• [WHAT THE TASK REQUIRES] State how many lines in the listing below include the word "data", and add nothing besides the number.

• [TASK INPUTS]
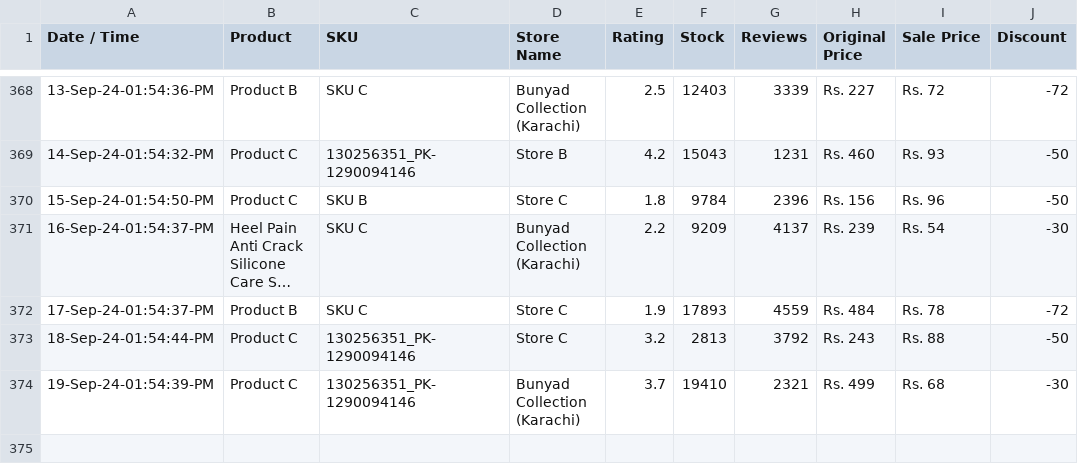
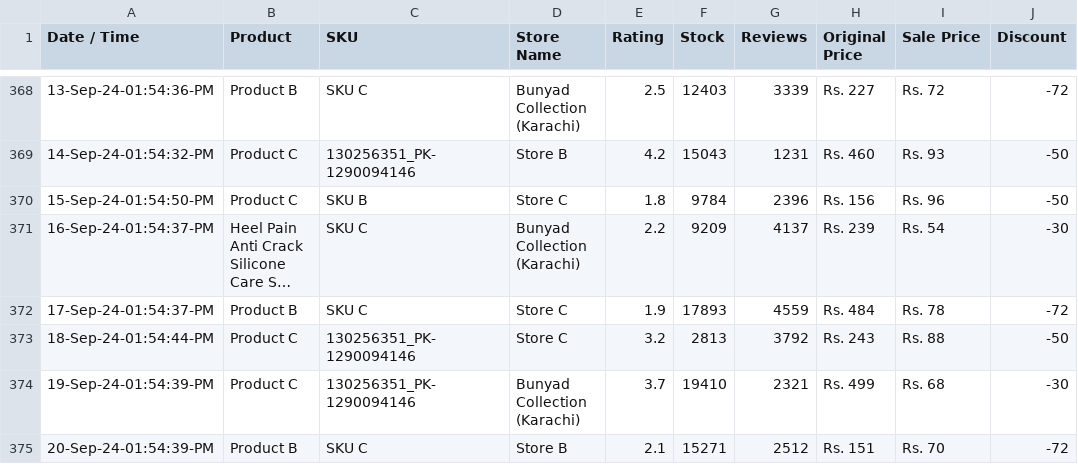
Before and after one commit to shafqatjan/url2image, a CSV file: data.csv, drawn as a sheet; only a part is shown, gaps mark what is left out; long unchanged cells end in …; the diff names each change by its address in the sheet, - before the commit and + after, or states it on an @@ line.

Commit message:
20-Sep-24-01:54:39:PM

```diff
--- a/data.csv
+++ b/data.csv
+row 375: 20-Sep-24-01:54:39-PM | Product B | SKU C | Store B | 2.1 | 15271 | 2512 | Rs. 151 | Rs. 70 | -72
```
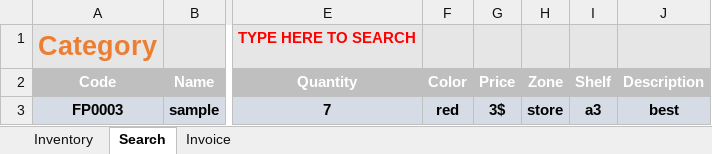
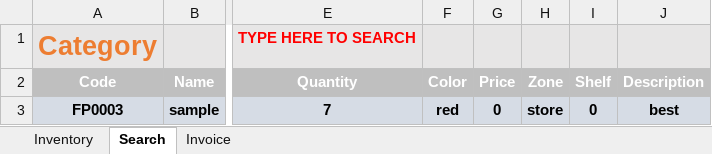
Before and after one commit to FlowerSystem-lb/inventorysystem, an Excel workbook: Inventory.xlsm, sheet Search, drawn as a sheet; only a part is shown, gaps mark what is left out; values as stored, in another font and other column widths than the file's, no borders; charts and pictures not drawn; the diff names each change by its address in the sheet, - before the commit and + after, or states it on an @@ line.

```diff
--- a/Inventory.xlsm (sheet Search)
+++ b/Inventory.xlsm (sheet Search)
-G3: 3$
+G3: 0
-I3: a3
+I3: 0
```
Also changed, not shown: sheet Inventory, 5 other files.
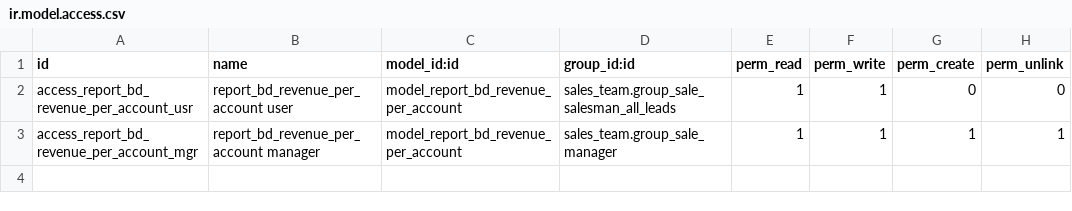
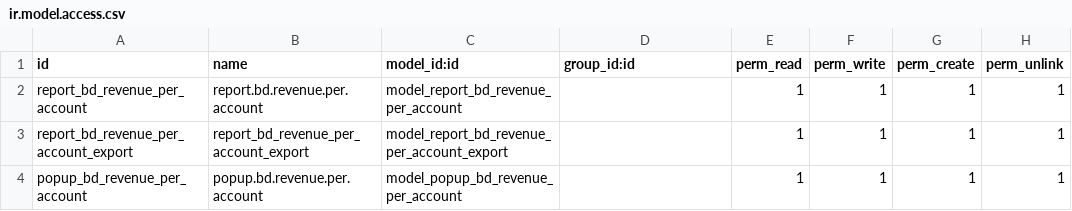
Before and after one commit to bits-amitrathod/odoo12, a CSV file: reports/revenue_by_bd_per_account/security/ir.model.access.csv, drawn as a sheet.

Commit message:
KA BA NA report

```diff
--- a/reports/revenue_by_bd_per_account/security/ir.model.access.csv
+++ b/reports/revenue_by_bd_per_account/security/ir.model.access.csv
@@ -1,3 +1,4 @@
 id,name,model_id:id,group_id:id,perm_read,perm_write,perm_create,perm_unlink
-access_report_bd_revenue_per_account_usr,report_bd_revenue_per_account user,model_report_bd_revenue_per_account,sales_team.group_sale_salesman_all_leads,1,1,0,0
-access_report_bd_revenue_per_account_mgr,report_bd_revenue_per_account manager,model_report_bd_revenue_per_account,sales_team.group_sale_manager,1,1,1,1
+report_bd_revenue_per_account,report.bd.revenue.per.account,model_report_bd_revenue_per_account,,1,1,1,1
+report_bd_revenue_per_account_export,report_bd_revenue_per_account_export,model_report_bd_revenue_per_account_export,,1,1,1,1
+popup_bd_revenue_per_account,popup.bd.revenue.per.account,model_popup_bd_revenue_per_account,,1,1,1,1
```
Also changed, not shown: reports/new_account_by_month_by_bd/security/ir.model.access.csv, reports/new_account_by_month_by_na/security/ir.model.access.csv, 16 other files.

• [TASK SOLUTION] 3